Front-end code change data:
------------------------------------------------------------------------

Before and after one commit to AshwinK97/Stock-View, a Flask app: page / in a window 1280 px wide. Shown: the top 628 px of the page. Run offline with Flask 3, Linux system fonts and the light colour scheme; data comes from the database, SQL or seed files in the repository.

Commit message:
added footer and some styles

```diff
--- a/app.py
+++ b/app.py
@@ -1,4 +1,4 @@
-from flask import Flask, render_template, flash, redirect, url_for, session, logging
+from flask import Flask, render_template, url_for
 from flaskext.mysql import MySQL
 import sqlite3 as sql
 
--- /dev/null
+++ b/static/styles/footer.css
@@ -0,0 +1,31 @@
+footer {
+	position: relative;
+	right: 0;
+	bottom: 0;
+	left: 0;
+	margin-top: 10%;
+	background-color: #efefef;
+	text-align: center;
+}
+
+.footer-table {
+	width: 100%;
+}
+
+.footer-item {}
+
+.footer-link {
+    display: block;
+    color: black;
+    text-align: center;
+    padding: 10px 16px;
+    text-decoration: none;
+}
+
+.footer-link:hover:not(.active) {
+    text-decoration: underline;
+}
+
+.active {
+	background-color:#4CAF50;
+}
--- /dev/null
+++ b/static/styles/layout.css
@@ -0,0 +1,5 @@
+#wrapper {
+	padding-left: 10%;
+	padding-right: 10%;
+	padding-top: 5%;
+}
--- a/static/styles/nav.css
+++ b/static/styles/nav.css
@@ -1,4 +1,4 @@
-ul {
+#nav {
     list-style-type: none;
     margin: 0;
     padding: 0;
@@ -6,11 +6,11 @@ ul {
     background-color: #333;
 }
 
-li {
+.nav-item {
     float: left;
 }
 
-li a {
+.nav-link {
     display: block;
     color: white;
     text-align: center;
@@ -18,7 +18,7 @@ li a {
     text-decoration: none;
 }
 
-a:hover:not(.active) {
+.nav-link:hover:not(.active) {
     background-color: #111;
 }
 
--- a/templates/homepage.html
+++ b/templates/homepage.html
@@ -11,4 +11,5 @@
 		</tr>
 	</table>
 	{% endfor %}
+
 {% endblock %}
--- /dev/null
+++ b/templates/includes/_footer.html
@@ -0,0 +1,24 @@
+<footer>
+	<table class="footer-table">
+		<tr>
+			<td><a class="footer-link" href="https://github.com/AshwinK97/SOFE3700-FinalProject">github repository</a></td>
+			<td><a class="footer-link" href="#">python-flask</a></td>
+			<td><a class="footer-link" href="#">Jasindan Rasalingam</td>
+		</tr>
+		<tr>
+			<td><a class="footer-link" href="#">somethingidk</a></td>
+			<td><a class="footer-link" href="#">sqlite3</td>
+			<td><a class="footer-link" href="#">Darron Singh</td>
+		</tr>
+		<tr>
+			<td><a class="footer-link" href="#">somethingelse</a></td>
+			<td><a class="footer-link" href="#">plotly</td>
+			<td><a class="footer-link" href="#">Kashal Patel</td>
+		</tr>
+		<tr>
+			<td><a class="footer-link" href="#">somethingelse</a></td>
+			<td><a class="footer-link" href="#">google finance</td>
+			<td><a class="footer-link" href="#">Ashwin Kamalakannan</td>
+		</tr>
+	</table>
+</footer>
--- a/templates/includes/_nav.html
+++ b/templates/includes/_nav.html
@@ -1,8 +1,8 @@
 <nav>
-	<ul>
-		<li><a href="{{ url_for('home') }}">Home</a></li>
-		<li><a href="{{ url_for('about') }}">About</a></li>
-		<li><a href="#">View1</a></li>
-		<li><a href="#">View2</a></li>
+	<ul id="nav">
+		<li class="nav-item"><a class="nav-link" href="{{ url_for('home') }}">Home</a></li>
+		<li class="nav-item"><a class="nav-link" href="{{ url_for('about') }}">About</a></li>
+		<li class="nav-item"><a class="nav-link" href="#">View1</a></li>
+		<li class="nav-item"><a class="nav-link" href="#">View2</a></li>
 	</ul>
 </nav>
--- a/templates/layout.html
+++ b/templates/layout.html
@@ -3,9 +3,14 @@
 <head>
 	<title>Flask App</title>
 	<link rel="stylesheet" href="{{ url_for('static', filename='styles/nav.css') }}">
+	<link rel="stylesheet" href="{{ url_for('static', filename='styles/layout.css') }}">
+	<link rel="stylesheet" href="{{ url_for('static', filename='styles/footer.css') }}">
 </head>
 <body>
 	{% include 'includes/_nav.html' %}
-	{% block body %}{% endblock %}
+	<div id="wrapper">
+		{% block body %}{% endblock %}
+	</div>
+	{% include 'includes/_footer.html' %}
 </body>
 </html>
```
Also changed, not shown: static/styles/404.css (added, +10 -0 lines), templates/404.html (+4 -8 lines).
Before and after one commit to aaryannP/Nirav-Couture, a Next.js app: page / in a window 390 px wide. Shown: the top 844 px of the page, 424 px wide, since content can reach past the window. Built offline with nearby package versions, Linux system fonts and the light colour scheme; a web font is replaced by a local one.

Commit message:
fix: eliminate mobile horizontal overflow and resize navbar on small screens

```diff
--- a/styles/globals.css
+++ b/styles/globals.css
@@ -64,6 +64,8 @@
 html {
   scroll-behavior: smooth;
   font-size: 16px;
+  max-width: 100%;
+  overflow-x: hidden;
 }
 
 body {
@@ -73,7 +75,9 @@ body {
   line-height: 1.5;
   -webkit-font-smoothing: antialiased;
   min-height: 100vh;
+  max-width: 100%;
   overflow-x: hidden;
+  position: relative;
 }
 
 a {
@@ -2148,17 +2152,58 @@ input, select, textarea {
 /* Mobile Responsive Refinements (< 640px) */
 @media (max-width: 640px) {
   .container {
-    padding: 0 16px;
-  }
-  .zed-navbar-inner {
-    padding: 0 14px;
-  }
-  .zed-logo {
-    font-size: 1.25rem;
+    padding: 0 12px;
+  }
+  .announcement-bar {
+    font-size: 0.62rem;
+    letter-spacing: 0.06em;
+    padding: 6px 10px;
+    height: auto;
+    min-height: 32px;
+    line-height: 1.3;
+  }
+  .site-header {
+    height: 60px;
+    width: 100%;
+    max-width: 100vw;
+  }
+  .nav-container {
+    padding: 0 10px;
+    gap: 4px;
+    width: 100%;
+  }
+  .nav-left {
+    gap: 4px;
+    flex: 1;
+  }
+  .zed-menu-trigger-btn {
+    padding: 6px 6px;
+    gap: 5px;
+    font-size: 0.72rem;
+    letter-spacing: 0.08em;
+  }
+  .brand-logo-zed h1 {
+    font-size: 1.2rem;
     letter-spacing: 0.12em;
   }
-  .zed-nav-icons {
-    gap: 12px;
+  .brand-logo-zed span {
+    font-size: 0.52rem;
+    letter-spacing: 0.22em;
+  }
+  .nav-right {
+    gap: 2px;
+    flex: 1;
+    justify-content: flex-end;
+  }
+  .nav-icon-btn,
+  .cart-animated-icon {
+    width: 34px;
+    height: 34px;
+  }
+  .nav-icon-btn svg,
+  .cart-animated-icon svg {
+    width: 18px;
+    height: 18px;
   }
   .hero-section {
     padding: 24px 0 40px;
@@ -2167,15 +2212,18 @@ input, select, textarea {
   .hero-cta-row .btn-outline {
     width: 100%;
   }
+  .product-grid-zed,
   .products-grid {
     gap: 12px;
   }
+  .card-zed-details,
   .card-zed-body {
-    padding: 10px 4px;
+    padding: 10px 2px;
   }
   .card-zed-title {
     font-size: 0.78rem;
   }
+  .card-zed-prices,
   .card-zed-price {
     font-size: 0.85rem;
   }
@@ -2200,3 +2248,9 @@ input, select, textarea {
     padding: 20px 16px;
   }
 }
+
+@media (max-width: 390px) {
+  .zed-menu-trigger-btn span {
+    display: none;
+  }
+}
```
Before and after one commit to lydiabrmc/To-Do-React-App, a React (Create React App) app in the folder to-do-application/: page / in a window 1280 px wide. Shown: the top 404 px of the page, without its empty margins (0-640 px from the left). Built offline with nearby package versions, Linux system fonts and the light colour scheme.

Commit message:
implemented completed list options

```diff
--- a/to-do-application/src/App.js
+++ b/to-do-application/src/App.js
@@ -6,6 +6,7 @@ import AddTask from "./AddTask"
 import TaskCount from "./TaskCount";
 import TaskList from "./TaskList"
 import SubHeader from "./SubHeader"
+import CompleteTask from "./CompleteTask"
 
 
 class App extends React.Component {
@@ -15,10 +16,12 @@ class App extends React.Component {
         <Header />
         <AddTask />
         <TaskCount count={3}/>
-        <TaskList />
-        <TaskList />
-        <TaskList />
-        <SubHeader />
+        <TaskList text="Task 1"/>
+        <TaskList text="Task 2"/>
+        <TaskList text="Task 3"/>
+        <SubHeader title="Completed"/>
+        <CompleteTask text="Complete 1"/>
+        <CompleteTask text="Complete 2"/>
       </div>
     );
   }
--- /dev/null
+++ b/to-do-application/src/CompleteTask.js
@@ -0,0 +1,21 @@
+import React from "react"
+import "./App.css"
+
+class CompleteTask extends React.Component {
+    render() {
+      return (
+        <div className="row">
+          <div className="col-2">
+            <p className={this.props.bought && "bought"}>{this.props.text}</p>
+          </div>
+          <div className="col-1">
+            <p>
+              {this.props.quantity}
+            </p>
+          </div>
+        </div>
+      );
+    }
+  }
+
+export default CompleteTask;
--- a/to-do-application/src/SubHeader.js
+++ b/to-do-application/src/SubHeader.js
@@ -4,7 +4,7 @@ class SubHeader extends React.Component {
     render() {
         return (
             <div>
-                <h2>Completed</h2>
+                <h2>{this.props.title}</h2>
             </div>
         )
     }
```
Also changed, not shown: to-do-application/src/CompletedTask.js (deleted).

------------------------------------------------------------------------

__What the task requires__
Go through the data and copy every line that includes "spacing".

__Written answer__
+    letter-spacing: 0.06em;
+    letter-spacing: 0.08em;
     letter-spacing: 0.12em;
+    letter-spacing: 0.22em;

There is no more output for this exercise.